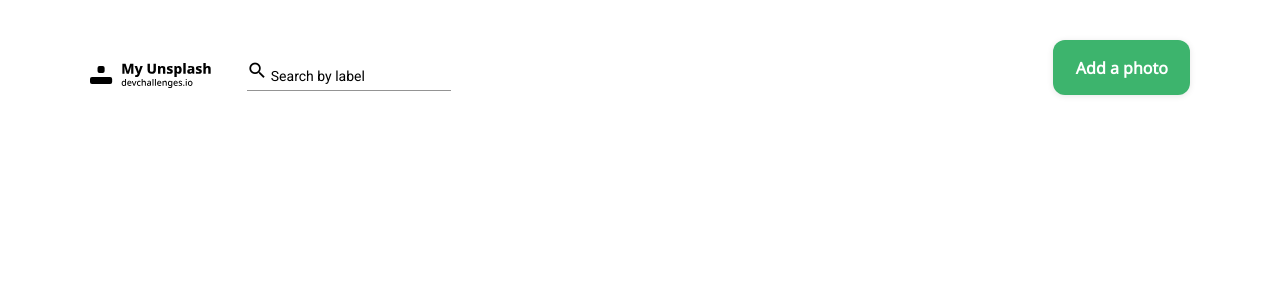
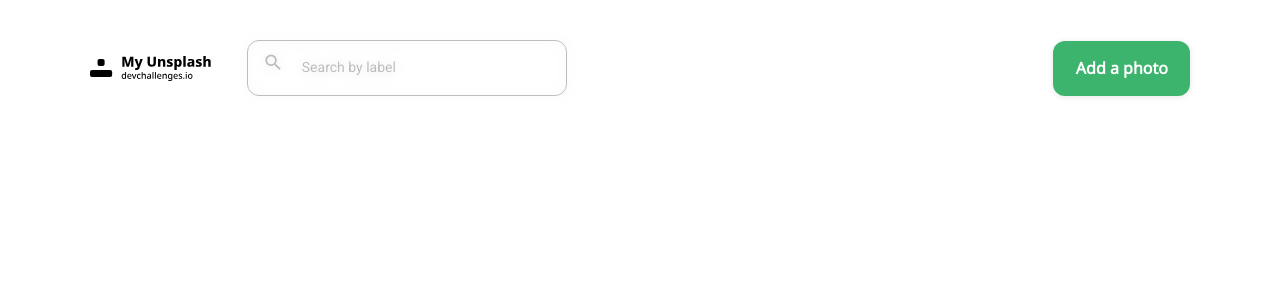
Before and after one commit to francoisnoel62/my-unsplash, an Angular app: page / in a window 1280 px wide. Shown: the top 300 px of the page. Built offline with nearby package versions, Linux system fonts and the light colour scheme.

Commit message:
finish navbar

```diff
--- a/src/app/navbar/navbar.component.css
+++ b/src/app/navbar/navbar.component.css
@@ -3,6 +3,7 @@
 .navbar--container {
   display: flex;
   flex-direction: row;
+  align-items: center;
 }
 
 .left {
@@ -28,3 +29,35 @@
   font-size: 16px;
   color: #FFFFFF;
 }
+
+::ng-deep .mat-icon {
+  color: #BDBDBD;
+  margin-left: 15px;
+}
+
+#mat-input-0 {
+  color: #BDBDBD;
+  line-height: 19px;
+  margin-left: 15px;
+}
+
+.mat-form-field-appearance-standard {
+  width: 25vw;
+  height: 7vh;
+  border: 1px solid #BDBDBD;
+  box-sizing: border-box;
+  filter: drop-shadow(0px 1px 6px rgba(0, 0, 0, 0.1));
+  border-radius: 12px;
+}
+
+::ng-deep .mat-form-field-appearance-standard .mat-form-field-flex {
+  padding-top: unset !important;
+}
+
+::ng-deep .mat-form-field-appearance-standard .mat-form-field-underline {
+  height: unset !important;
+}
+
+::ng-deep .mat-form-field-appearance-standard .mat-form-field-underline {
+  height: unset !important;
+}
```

_ _ _ _

## WHAT THE TASK ASKS
For this exercise, return the data above exactly and leave every picture out.

## RESPONSE
Before and after one commit to francoisnoel62/my-unsplash, an Angular app: page / in a window 1280 px wide. Shown: the top 300 px of the page. Built offline with nearby package versions, Linux system fonts and the light colour scheme.

Commit message:
finish navbar

```diff
--- a/src/app/navbar/navbar.component.css
+++ b/src/app/navbar/navbar.component.css
@@ -3,6 +3,7 @@
 .navbar--container {
   display: flex;
   flex-direction: row;
+  align-items: center;
 }
 
 .left {
@@ -28,3 +29,35 @@
   font-size: 16px;
   color: #FFFFFF;
 }
+
+::ng-deep .mat-icon {
+  color: #BDBDBD;
+  margin-left: 15px;
+}
+
+#mat-input-0 {
+  color: #BDBDBD;
+  line-height: 19px;
+  margin-left: 15px;
+}
+
+.mat-form-field-appearance-standard {
+  width: 25vw;
+  height: 7vh;
+  border: 1px solid #BDBDBD;
+  box-sizing: border-box;
+  filter: drop-shadow(0px 1px 6px rgba(0, 0, 0, 0.1));
+  border-radius: 12px;
+}
+
+::ng-deep .mat-form-field-appearance-standard .mat-form-field-flex {
+  padding-top: unset !important;
+}
+
+::ng-deep .mat-form-field-appearance-standard .mat-form-field-underline {
+  height: unset !important;
+}
+
+::ng-deep .mat-form-field-appearance-standard .mat-form-field-underline {
+  height: unset !important;
+}
```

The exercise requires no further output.